--- Your instructions ---
Across the entries below, how many lines contain the string "horizontal"? Only the number is wanted.

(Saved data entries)

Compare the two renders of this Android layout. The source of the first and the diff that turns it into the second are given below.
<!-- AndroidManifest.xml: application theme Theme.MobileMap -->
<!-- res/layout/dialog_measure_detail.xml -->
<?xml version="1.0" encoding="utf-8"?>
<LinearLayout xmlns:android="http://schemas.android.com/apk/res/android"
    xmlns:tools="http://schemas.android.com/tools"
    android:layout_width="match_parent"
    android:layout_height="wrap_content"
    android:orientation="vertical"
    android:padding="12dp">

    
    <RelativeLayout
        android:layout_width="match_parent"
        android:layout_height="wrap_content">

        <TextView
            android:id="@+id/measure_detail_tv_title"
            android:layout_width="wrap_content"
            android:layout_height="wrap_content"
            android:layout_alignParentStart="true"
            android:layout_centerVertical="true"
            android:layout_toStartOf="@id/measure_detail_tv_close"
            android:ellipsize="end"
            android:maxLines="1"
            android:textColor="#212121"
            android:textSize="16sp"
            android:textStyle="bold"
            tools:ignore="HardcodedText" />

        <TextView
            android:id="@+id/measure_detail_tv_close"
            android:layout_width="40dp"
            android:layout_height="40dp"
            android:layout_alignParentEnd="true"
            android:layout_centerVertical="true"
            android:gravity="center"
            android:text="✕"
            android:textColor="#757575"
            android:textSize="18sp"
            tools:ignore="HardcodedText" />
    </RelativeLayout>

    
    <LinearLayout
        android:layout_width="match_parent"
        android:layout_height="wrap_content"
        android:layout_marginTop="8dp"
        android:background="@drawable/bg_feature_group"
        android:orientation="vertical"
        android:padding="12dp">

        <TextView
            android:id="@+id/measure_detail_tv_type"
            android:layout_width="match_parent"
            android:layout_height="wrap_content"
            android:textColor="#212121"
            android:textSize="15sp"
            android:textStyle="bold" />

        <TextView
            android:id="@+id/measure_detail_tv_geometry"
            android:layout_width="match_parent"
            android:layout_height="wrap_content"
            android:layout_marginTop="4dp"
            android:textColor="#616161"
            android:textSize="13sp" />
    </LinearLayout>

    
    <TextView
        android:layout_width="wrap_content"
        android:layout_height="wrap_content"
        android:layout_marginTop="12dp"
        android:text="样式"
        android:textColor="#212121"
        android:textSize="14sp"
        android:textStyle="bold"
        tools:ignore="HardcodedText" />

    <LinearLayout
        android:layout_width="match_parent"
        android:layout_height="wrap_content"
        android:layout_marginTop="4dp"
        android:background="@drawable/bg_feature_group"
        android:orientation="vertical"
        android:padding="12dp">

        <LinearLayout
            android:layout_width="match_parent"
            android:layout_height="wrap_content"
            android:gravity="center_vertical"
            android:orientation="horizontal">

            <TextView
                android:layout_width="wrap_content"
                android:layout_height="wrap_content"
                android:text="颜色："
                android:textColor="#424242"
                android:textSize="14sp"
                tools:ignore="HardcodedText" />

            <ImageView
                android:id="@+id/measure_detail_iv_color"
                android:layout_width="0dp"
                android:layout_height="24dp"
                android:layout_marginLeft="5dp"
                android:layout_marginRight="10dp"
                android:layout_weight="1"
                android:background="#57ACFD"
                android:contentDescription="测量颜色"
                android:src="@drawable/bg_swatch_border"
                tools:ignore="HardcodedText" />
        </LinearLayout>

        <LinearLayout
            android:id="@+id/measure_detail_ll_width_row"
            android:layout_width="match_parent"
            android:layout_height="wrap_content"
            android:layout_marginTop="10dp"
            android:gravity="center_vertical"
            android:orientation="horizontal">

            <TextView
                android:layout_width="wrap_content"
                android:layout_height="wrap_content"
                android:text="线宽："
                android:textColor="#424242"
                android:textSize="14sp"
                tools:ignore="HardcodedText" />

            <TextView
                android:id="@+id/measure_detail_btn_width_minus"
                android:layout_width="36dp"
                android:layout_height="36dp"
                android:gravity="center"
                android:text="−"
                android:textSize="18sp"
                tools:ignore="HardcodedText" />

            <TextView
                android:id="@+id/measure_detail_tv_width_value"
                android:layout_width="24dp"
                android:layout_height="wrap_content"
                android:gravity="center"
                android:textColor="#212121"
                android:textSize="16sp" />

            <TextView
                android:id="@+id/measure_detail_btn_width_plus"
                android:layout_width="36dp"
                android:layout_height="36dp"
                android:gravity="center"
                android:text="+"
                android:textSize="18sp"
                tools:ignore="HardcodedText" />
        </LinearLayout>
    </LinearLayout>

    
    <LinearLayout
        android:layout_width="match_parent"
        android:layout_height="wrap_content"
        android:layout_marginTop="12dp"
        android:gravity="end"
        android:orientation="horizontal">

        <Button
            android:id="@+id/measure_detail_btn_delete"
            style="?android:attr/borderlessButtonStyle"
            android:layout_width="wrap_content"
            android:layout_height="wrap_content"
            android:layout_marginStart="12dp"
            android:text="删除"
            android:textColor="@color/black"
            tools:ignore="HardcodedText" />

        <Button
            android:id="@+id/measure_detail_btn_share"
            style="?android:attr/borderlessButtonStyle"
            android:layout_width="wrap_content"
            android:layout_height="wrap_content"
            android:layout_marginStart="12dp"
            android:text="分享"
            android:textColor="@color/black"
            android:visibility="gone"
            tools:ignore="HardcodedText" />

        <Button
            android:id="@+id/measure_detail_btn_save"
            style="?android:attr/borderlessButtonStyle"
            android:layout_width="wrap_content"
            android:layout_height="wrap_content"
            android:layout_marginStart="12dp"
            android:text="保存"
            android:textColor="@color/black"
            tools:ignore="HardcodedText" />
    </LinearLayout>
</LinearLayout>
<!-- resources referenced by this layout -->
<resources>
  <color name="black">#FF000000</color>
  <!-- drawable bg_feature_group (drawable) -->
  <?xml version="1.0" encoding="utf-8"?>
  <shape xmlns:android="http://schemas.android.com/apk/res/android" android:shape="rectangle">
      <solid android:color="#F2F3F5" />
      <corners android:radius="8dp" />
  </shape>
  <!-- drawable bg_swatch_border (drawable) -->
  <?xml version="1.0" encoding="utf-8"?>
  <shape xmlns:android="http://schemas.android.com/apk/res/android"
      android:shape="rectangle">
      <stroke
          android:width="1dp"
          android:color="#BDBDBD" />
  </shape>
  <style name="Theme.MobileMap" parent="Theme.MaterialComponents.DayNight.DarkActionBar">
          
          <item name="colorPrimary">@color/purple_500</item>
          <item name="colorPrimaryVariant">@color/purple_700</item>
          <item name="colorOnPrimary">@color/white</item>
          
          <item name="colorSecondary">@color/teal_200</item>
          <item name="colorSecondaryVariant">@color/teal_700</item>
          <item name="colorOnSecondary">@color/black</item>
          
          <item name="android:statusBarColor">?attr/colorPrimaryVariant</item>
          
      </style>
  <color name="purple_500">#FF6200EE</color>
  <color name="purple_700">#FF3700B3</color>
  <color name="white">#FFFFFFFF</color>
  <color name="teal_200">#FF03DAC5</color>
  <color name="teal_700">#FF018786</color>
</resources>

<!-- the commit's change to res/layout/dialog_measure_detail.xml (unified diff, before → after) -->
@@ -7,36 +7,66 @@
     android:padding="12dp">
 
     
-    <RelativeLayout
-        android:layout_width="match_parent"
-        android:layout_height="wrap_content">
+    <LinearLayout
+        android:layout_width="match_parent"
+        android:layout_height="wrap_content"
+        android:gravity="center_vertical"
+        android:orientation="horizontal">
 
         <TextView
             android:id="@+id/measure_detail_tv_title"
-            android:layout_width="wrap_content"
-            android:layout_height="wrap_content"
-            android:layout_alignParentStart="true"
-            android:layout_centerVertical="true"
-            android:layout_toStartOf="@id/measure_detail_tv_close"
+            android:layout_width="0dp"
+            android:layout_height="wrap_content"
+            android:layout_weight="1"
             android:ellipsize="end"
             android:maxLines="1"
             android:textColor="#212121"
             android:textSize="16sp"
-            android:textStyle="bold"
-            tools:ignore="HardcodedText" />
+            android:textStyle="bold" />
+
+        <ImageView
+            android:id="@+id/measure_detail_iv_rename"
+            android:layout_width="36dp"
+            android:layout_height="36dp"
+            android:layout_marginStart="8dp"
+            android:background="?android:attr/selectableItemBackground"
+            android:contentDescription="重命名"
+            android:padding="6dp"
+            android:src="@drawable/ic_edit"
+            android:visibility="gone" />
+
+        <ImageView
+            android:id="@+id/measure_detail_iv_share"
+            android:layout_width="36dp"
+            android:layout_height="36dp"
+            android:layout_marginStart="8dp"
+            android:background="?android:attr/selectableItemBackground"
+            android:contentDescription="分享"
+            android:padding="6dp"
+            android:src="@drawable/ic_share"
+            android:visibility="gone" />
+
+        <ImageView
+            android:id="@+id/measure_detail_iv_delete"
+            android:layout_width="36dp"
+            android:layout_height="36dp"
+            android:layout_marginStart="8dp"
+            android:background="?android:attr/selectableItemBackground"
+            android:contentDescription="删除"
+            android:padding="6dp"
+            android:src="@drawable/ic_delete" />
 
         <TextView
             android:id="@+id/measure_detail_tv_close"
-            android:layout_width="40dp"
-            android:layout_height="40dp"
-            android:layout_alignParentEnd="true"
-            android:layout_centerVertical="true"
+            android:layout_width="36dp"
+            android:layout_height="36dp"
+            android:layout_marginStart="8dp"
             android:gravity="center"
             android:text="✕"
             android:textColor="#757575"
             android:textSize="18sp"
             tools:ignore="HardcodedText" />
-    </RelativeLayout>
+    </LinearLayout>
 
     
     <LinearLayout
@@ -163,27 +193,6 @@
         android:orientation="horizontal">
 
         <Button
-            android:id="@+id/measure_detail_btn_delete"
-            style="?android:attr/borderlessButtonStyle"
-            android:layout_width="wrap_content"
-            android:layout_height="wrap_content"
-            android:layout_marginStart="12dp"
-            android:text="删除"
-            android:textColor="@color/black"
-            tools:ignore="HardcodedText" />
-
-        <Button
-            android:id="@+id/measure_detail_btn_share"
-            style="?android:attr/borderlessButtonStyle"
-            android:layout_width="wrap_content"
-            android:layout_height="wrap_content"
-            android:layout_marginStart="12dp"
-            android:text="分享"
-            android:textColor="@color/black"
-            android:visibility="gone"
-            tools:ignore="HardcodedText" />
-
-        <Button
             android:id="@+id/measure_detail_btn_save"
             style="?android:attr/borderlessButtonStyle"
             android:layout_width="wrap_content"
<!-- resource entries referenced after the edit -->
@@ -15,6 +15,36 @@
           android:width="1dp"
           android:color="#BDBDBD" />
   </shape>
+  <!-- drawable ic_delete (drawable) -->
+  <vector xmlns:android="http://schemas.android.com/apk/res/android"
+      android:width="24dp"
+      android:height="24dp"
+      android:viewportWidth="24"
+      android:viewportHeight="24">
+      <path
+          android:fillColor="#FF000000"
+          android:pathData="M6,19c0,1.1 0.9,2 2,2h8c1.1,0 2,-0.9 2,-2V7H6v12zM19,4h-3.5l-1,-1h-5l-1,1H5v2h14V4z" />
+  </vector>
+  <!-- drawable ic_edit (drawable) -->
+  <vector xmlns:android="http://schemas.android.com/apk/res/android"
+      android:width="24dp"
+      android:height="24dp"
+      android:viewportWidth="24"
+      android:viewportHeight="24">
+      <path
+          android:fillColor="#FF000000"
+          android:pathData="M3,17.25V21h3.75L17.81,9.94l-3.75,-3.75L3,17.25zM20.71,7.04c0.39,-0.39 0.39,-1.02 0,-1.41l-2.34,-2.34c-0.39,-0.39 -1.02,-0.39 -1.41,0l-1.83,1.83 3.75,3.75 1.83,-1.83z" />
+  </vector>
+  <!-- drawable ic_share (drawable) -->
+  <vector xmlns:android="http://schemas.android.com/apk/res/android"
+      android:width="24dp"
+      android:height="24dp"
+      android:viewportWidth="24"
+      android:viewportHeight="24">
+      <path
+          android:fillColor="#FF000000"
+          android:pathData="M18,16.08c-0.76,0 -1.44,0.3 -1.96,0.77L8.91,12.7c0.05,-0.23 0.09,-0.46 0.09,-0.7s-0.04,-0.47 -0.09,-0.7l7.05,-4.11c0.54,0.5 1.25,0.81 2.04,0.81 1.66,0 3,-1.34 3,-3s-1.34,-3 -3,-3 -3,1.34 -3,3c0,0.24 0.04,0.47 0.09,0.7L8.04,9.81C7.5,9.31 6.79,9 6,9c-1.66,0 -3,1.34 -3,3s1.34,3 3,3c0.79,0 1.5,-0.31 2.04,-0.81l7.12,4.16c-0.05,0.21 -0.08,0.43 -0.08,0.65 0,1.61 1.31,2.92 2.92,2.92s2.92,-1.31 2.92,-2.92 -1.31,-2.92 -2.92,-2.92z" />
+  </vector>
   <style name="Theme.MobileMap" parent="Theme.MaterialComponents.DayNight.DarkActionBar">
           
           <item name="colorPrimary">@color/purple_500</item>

--- Written reply ---
5